First, each of Obama’s core constituencies (single women, African-Americans, and Latinos) is seriously — and disproportionately — economically disadvantaged compared to the classic paradigm of the white, college-educated Republican voter. The rates of poverty and near-poverty among these groups are much greater, thus causing a critical mass of both populations to suffer — even if they’re technically middle class — from a greater degree of economic insecurity. Even as Mitt won the votes of those who make over $50,000 by nine points, Obama won those who make less by a whopping 22 points — enough to give him the victory.
Second, while classic identity-group issues like abortion, affirmative action, and immigration undoubtedly matter, conservatives are deluding themselves if they think they can simply take those issues off the table and then compete on equal terms for this slice of voters. In fact, economically insecure voters can even agree with conservatives on social issues yet will still consistently pull the lever for statist candidates.

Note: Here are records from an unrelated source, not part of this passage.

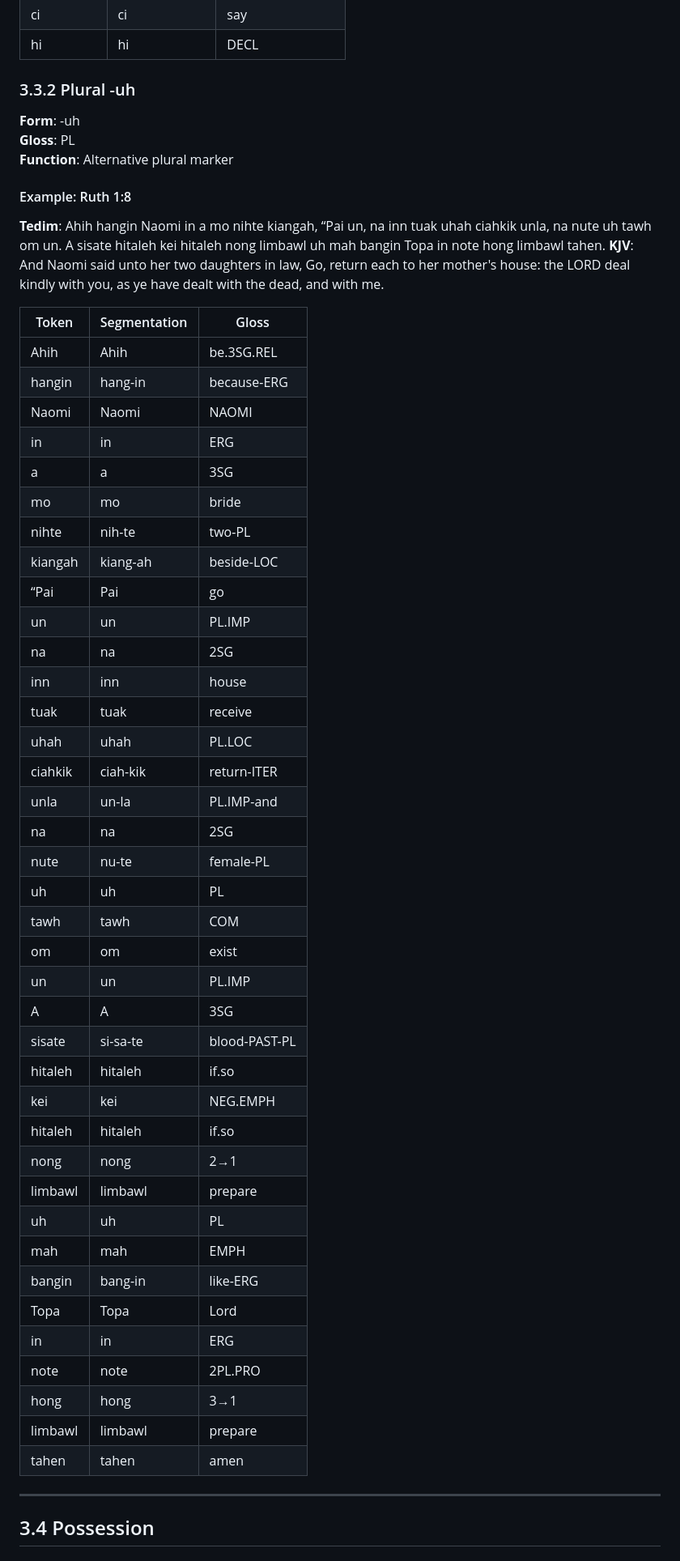
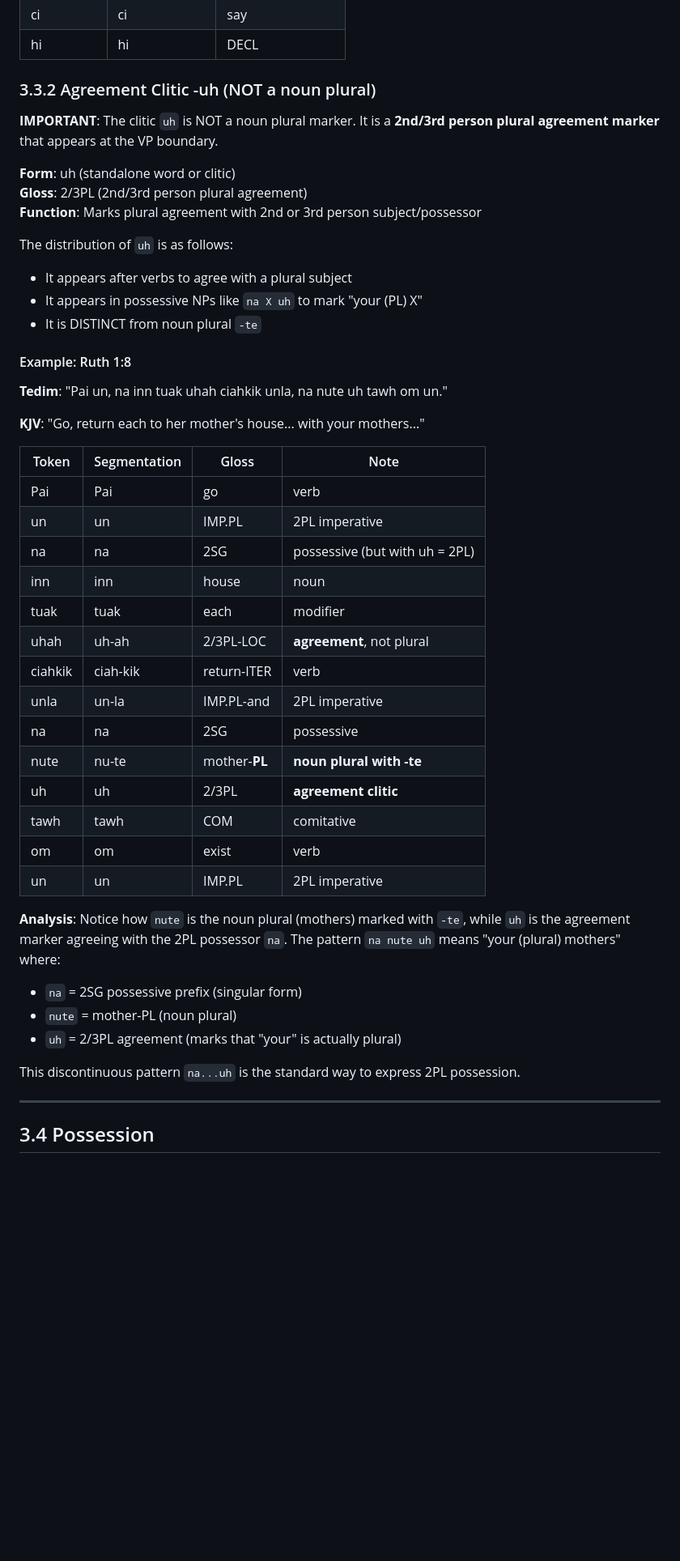
Before and after one commit to nh36/kuki-chin-corpus, a Markdown page: docs/grammar/chapter3_nominal.md, the part around one of its changes. Shown at 81% size. Drawn GitHub-style; blank space fills up the shorter version.

```diff
--- a/docs/grammar/chapter3_nominal.md
+++ b/docs/grammar/chapter3_nominal.md
@@ -342,57 +453,51 @@ Note also `hen` (JUSS) marking jussive mood: "let there be light."
 | ci | ci | say |
 | hi | hi | DECL |
 
-### 3.3.2 Plural -uh
+### 3.3.2 Agreement Clitic -uh (NOT a noun plural)
 
-**Form**: -uh
-**Gloss**: PL
-**Function**: Alternative plural marker
+**IMPORTANT**: The clitic `uh` is NOT a noun plural marker. It is a **2nd/3rd
+person plural agreement marker** that appears at the VP boundary.
+
+**Form**: uh (standalone word or clitic)
+**Gloss**: 2/3PL (2nd/3rd person plural agreement)
+**Function**: Marks plural agreement with 2nd or 3rd person subject/possessor
+
+The distribution of `uh` is as follows:
+- It appears after verbs to agree with a plural subject
+- It appears in possessive NPs like `na X uh` to mark "your (PL) X"
+- It is DISTINCT from noun plural `-te`
 
 #### Example: Ruth 1:8
 
-**Tedim**: Ahih hangin Naomi in a mo nihte kiangah, “Pai un, na inn tuak uhah ciahkik unla, na nute uh tawh om un. A sisate hitaleh kei hitaleh nong limbawl uh mah bangin Topa in note hong limbawl tahen.
-**KJV**: And Naomi said unto her two daughters in law, Go, return each to her mother's house: the LORD deal kindly with you, as ye have dealt with the dead, and with me.
+**Tedim**: "Pai un, na inn tuak uhah ciahkik unla, na nute uh tawh om un."
 
-| Token | Segmentation | Gloss |
-|-------|--------------|-------|
-| Ahih | Ahih | be.3SG.REL |
-| hangin | hang-in | because-ERG |
-| Naomi | Naomi | NAOMI |
-| in | in | ERG |
-| a | a | 3SG |
-| mo | mo | bride |
-| nihte | nih-te | two-PL |
-| kiangah | kiang-ah | beside-LOC |
-| “Pai | Pai | go |
-| un | un | PL.IMP |
-| na | na | 2SG |
-| inn | inn | house |
-| tuak | tuak | receive |
-| uhah | uhah | PL.LOC |
-| ciahkik | ciah-kik | return-ITER |
-| unla | un-la | PL.IMP-and |
-| na | na | 2SG |
-| nute | nu-te | female-PL |
-| uh | uh | PL |
-| tawh | tawh | COM |
-| om | om | exist |
-| un | un | PL.IMP |
-| A | A | 3SG |
-| sisate | si-sa-te | blood-PAST-PL |
-| hitaleh | hitaleh | if.so |
-| kei | kei | NEG.EMPH |
-| hitaleh | hitaleh | if.so |
-| nong | nong | 2→1 |
-| limbawl | limbawl | prepare |
-| uh | uh | PL |
-| mah | mah | EMPH |
-| bangin | bang-in | like-ERG |
-| Topa | Topa | Lord |
-| in | in | ERG |
-| note | note | 2PL.PRO |
-| hong | hong | 3→1 |
-| limbawl | limbawl | prepare |
-| tahen | tahen | amen |
+**KJV**: "Go, return each to her mother's house... with your mothers..."
+
+| Token | Segmentation | Gloss | Note |
+|-------|--------------|-------|------|
+| Pai | Pai | go | verb |
+| un | un | IMP.PL | 2PL imperative |
+| na | na | 2SG | possessive (but with uh = 2PL) |
+| inn | inn | house | noun |
+| tuak | tuak | each | modifier |
+| uhah | uh-ah | 2/3PL-LOC | **agreement**, not plural |
+| ciahkik | ciah-kik | return-ITER | verb |
+| unla | un-la | IMP.PL-and | 2PL imperative |
+| na | na | 2SG | possessive |
+| nute | nu-te | mother-**PL** | **noun plural with -te** |
+| uh | uh | 2/3PL | **agreement clitic** |
+| tawh | tawh | COM | comitative |
+| om | om | exist | verb |
+| un | un | IMP.PL | 2PL imperative |
+
+**Analysis**: Notice how `nute` is the noun plural (mothers) marked with `-te`,
+while `uh` is the agreement marker agreeing with the 2PL possessor `na`. The
+pattern `na nute uh` means "your (plural) mothers" where:
+- `na` = 2SG possessive prefix (singular form)
+- `nute` = mother-PL (noun plural)
+- `uh` = 2/3PL agreement (marks that "your" is actually plural)
+
+This discontinuous pattern `na...uh` is the standard way to express 2PL possession.
 
 ---
 
```
Also changed, not shown: other parts of docs/grammar/chapter3_nominal.md (+124 -13 lines).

Ideologically and historically they are pre-disposed towards statism as the means of alleviating economic insecurity and distress. In other words, for the single mom, “Julia” is an appealing paradigm — because at least someone is taking care of her family. (If I hear one more time that Latinos are social conservatives ready to support Republicans if only we could pass comprehensive immigration reform, I might throw something).
Third, this statist outlook is relentlessly reinforced in a news and pop-culture bubble that conservatives simply aren’t penetrating. If you check out this chart (from Buzzfeed), you’ll note the obvious truth that not only do conservatives and liberals read different publications, but even “moderates” read disproportionately liberal publications (which is perhaps one reason why “moderates” are really less-liberal liberals and not less-conservative conservatives). Within this liberal bubble, it is simply conventional wisdom that conservatives not only don’t care about those less fortunate but that we will even promote human suffering if it means higher profit margins and more cash in our pockets. In other words, we can change our messaging on Fox News, talk radio, and even our primaries all we want, but it won’t make a dime’s bit of difference to this decisive economic constituency. We might laugh at Obama choosing the “Pimp With a Limp” and Us Weekly over Meet the Press, but he’s simply reaching more potential voters through those outlets.

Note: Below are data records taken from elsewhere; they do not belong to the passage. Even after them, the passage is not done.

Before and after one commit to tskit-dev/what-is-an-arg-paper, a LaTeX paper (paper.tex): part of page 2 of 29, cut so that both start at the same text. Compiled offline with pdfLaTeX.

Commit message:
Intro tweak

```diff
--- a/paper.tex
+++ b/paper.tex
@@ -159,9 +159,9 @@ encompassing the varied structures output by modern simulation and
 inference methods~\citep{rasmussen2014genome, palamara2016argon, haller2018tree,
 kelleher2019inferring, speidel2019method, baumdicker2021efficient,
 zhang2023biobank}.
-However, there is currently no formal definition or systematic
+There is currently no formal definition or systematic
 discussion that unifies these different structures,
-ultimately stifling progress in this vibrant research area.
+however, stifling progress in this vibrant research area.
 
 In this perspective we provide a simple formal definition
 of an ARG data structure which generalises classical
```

What to do? We simply can’t retreat into our large but still-minority cocoon of new media and talk only to each other, working hard to get ever-larger numbers of our shrinking constituencies to the polls. Our cultural efforts have to be every bit as wide-ranging and persistent as those of the Left. Majority ideologies are built over generations, not overnight, and it means breaking the public-school monopoly, influencing public schools even while we work to diminish their influence, sending our best and brightest young writers and actors into the lion’s den of Hollywood, working to reform higher education and breaking the ideological hammerlock of the hard Left on faculties, and working hard — very hard — to tell the true story of conservative compassion for the “least of these,” a story featuring the efficiency and creativity of private philanthropy combined with Christ-centered love and concern for the individual.

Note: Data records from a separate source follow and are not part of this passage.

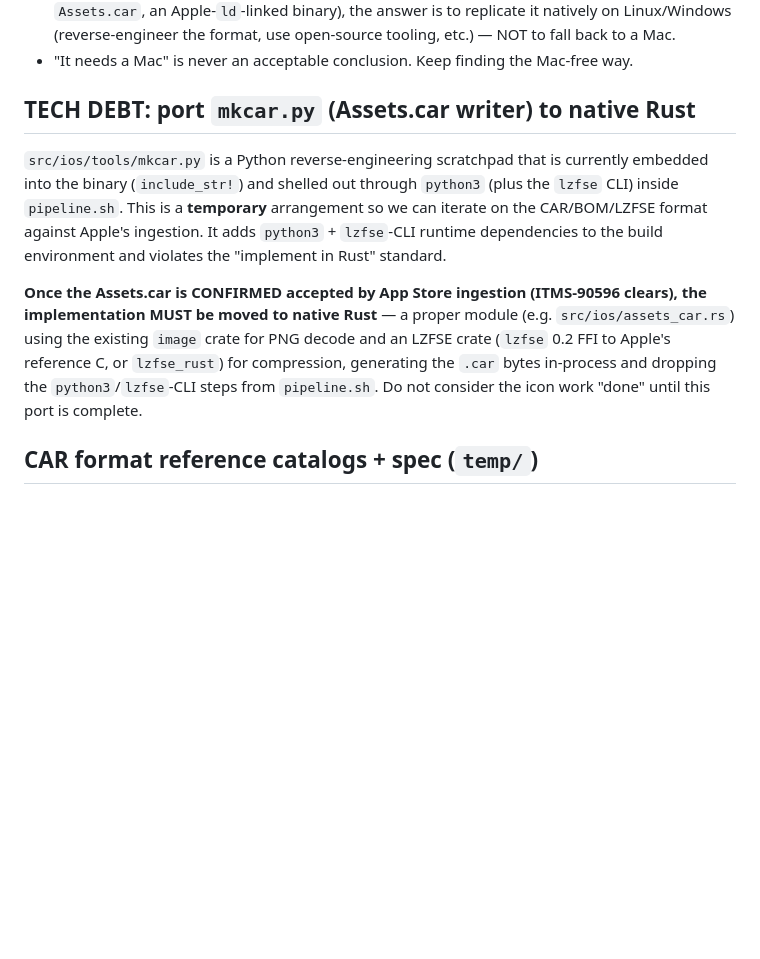
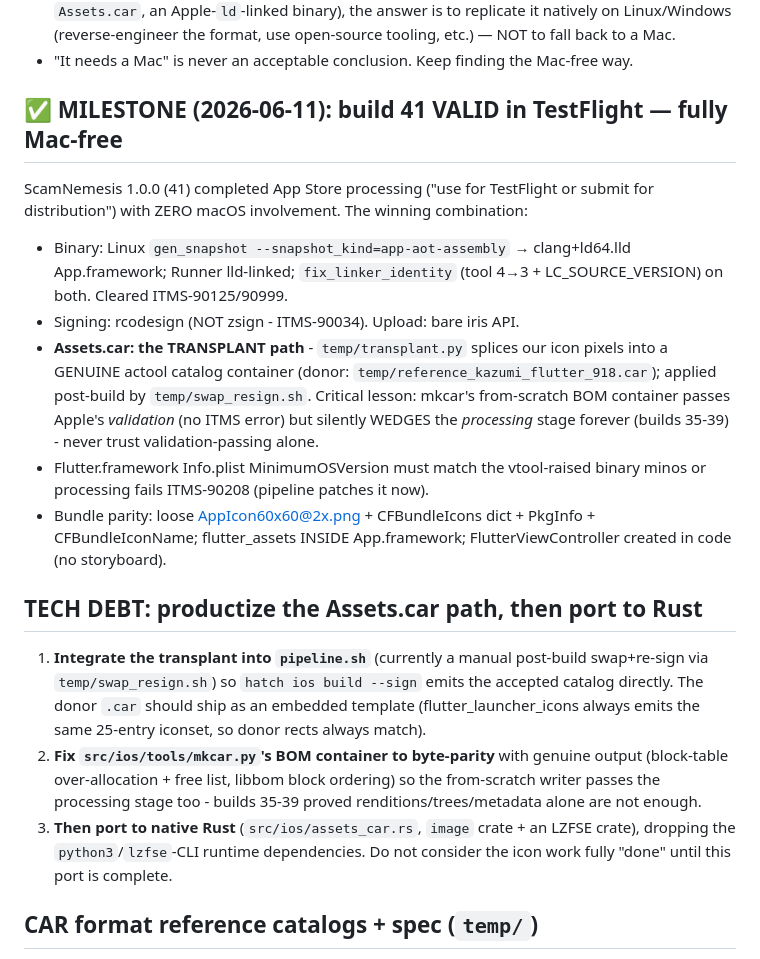
Before and after one commit to mario-chamuty/hatch, a Markdown page: CLAUDE.md, the part around the change. Drawn GitHub-style; blank space fills up the shorter version.

Commit message:
docs: record build-41 TestFlight milestone + updated Assets.car tech debt
Build 41 (ScamNemesis 1.0.0) completed App Store processing fully
Mac-free - the project's core goal demonstrated end-to-end. Document the
winning combination and the new productization plan: integrate the
transplant catalog into the pipeline, bring mkcar's BOM container to
byte-parity with genuine output, then port to Rust.

```diff
--- a/CLAUDE.md
+++ b/CLAUDE.md
@@ -17,22 +17,42 @@ App Store / TestFlight) **without ever touching a Mac**. This is non-negotiable.
 - "It needs a Mac" is never an acceptable conclusion. Keep finding the Mac-free
   way.
 
-## TECH DEBT: port `mkcar.py` (Assets.car writer) to native Rust
+## ✅ MILESTONE (2026-06-11): build 41 VALID in TestFlight — fully Mac-free
 
-`src/ios/tools/mkcar.py` is a Python reverse-engineering scratchpad that is
-currently embedded into the binary (`include_str!`) and shelled out through
-`python3` (plus the `lzfse` CLI) inside `pipeline.sh`. This is a **temporary**
-arrangement so we can iterate on the CAR/BOM/LZFSE format against Apple's
-ingestion. It adds `python3` + `lzfse`-CLI runtime dependencies to the build
-environment and violates the "implement in Rust" standard.
+ScamNemesis 1.0.0 (41) completed App Store processing ("use for TestFlight or
+submit for distribution") with ZERO macOS involvement. The winning combination:
 
-**Once the Assets.car is CONFIRMED accepted by App Store ingestion (ITMS-90596
-clears), the implementation MUST be moved to native Rust** — a proper module
-(e.g. `src/ios/assets_car.rs`) using the existing `image` crate for PNG decode
-and an LZFSE crate (`lzfse` 0.2 FFI to Apple's reference C, or `lzfse_rust`)
-for compression, generating the `.car` bytes in-process and dropping the
-`python3`/`lzfse`-CLI steps from `pipeline.sh`. Do not consider the icon work
-"done" until this port is complete.
+- Binary: Linux `gen_snapshot --snapshot_kind=app-aot-assembly` → clang+ld64.lld
+  App.framework; Runner lld-linked; `fix_linker_identity` (tool 4→3 +
+  LC_SOURCE_VERSION) on both. Cleared ITMS-90125/90999.
+- Signing: rcodesign (NOT zsign - ITMS-90034). Upload: bare iris API.
+- **Assets.car: the TRANSPLANT path** - `temp/transplant.py` splices our icon
+  pixels into a GENUINE actool catalog container (donor:
+  `temp/reference_kazumi_flutter_918.car`); applied post-build by
+  `temp/swap_resign.sh`. Critical lesson: mkcar's from-scratch BOM container
+  passes Apple's *validation* (no ITMS error) but silently WEDGES the
+  *processing* stage forever (builds 35-39) - never trust validation-passing
+  alone.
+- Flutter.framework Info.plist MinimumOSVersion must match the vtool-raised
+  binary minos or processing fails ITMS-90208 (pipeline patches it now).
+- Bundle parity: loose AppIcon60x60@2x.png + CFBundleIcons dict + PkgInfo +
+  CFBundleIconName; flutter_assets INSIDE App.framework; FlutterViewController
+  created in code (no storyboard).
+
+## TECH DEBT: productize the Assets.car path, then port to Rust
+
+1. **Integrate the transplant into `pipeline.sh`** (currently a manual
+   post-build swap+re-sign via `temp/swap_resign.sh`) so `hatch ios build
+   --sign` emits the accepted catalog directly. The donor `.car` should ship
+   as an embedded template (flutter_launcher_icons always emits the same
+   25-entry iconset, so donor rects always match).
+2. **Fix `src/ios/tools/mkcar.py`'s BOM container to byte-parity** with
+   genuine output (block-table over-allocation + free list, libbom block
+   ordering) so the from-scratch writer passes the processing stage too -
+   builds 35-39 proved renditions/trees/metadata alone are not enough.
+3. **Then port to native Rust** (`src/ios/assets_car.rs`, `image` crate +
+   an LZFSE crate), dropping the `python3`/`lzfse`-CLI runtime dependencies.
+   Do not consider the icon work fully "done" until this port is complete.
 
 ## CAR format reference catalogs + spec (`temp/`)
 
```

We have the better message. Now we have to make sure our fellow citizens see it as empowering, not terrifying.